Better Building conference hears commercial property warning
Last week's Better Building conference in Dublin heard from experts speaker on the present and future of the construction industry in Ireland. Topics at this year’s conference pushed the building industry to think beyond energy efficiency and consider full life cycle costs of materials, transportation issues, and living buildings.
Below is an edited version of the official report released by one of the conference's organisers, the Irish Green Building Council.
Over 350 participants gathered on Wednesday the April in Croke Park, Dublin for the 3rd annual Better Building Conference, Ireland’s largest property and construction conference.
Topics at this year’s conference pushed the building industry to think beyond energy efficiency and consider full life cycle costs of materials, transportation issues, and living buildings. Over 35 internationally recognized speakers in 11 presentations gave insights on the built environment from start to finish, from investment to building skills, regulation to performance.
Conference attendees heard a warning from Irish Green Building Council chairman Prof J Owen Lewis that energy standards for new office buildings are now 9 years old and there is a danger that some commercial developers will continue to build to this standard up to 2017, just one year ahead of the EU requirement for near zero energy consumption for all publicly leased or bought buildings.
This could lead to a fall in value for these offices, as they could not be leased by public bodies and would not meet the demanding standards of international investors or foreign direct investment tenants.
David Hourihane, of Sustainable Development Capital LLP (SDCL) the preferred bidder for the Energy Efficiency Fund, outlined how the fund would allow the public sector to invest in energy efficiency without having to draw on exchequer funds. This would create energy savings for the public sector that could then be invested in frontline services. Liam Woods, national director of shared services at the HSE, outlined the benefits of the fund to the health service.
There were robust exchanges between department officials and delegates on the Building Control (Amendment) Regulations 2013, with some architects taking serious issue with the way the amendment had been introduced and the potential negative impact on the construction industry.
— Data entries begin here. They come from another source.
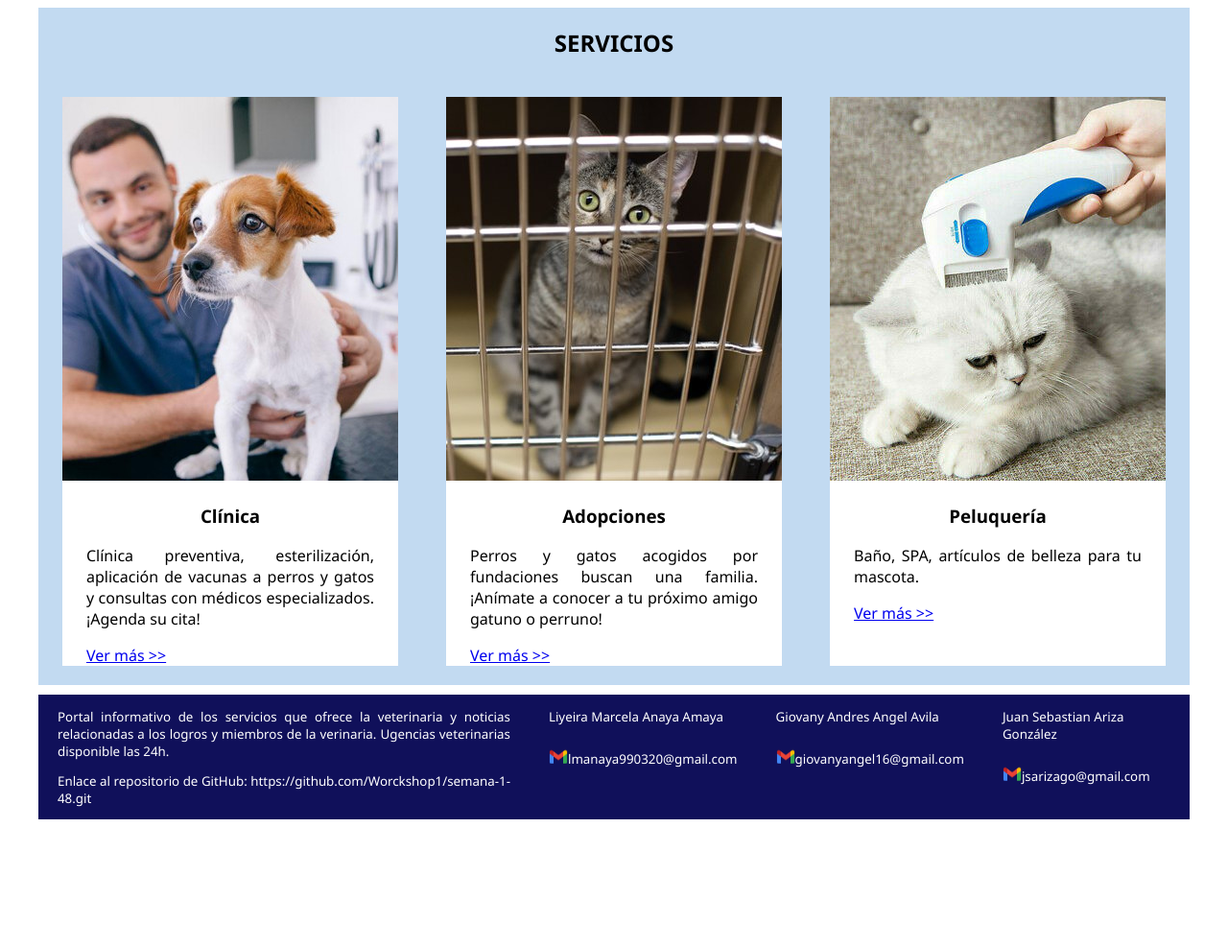
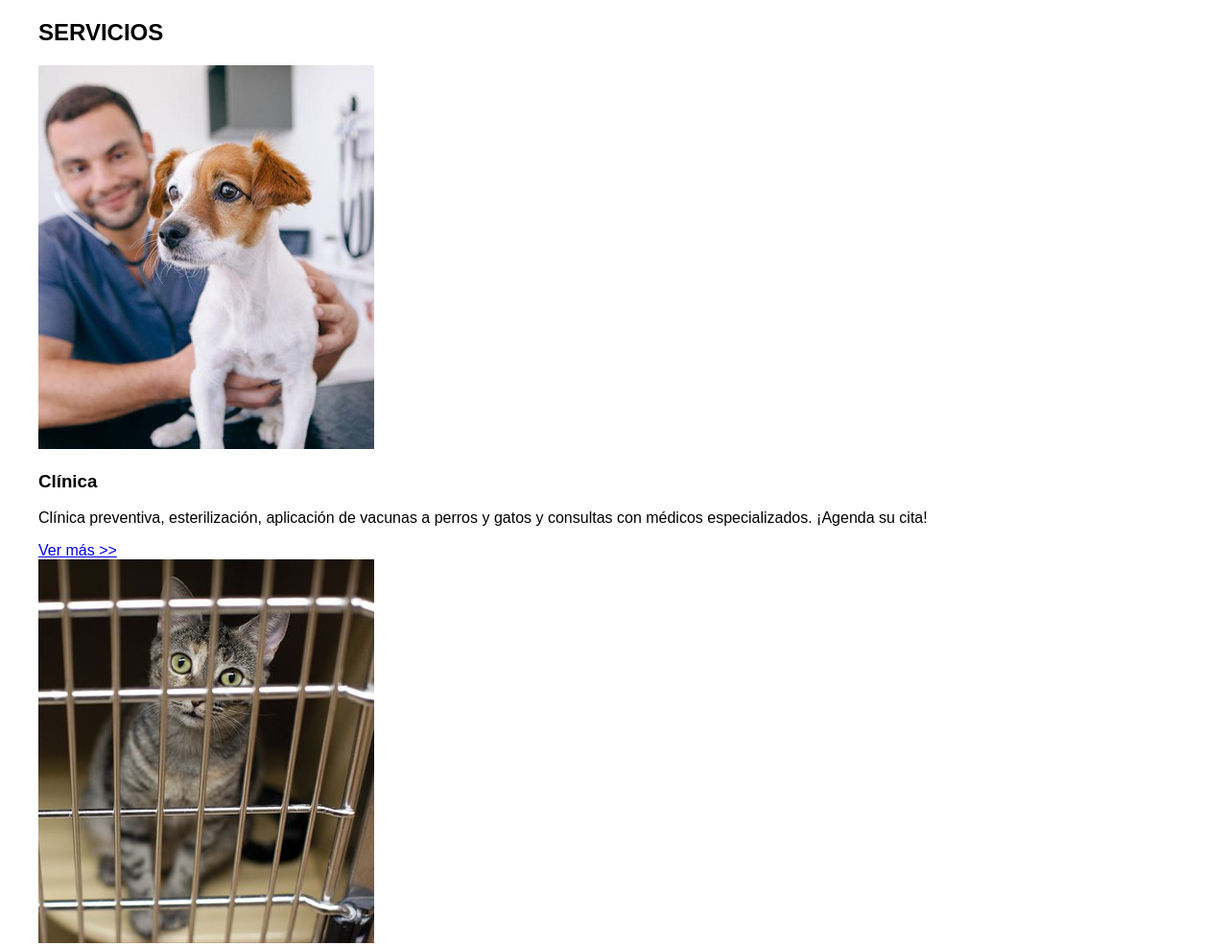
Before and after one commit to Worckshop1/semana-1-48, a website: page src/index.html in a window 1280 px wide. Shown: the top 986 px of the page at 96% size. Before the commit the page ends 862 px from the top, so only its background shows below. Drawn offline with Linux system fonts and the light colour scheme.

Commit message:
Update style.css

```diff
--- a/src/style.css
+++ b/src/style.css
@@ -1,34 +1,8 @@
 body{
     width: 1200px;
-    font-family: 'Segoe UI', Tahoma, Geneva, Verdana, sans-serif;
+    font-family: sans-serif;
     margin-left: auto;
     margin-right: auto;
-}
-.servicios{
-    background-color: rgb(194, 218, 241);
-    display: flow-root;
-    text-align: center;
-    margin-bottom: 10px;
-}
-.servicios__informacion{
-
-    display: flex;
-    justify-content: space-around;
-    margin-bottom: 20px;
-}
-.servicios__tipo{
-    background-color: white;
-    border-top-style: hidden;
-    width: 350px;
-
-}
-.servicios__imagen{
-    padding: 0px;
-}
-.informacion{
-    text-align: justify;
-    padding-left: 25px;
-    padding-right: 25px;
 }
 .alfinal{
     display: flex;
@@ -41,18 +15,18 @@ body{
     margin-left: 20px;
     margin-right: 20px;
     font-size: smaller;
-    color: white;
+    color: rgb(255, 255, 255);
     text-align: justify;
 }
 .alfinal__contacto{
     font-size: smaller;
-    color: white;
+    color: rgb(255, 255, 255);
     display: flex;
     justify-content: space-evenly;
 
 }
 .alfinal__miembros{
-    display: flow-root;
+    display: flex;
     margin-left: 20px;
     margin-right: 20px;
 
@@ -60,5 +34,5 @@ body{
 .alfinal__gmail{
     display: flex;
     align-items: center;
-    justify-content: safe;
+    justify-content: space-evenly;
 }
```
A number of international figures including Kevin Hydes, a former chair of the influential US Green Building Council, outlined the speed of change outside of Ireland towards zero energy buildings and eco cities, which makes them more attractive to investors and talent. James Drinkwater, policy advisor with the World Green Building Council, emphasised this point, stating that the European Commission were now concerned about sustainability and competiveness, fearing Europe could fall behind unless it continues to accelerate the agenda.
RTE’s John Bowman facilitated the closing debate in which Dr Melrona Kerrane, a change management psychologist from DCU, warned that “managed urgency” was required to accelerate the sustainability agenda without overwhelming practitioners to the point of panic and stagnation. She encouraged attendees to “amplify the message ten-fold” to reach beyond the typical green players and place sustainability in the mainstream.
Better Building was held in association with Ecocem, the leading supplier of low carbon cement, and organised by the Irish Green Building Council, Cultivate, Enterprise Ireland, and Sustainable Building Show.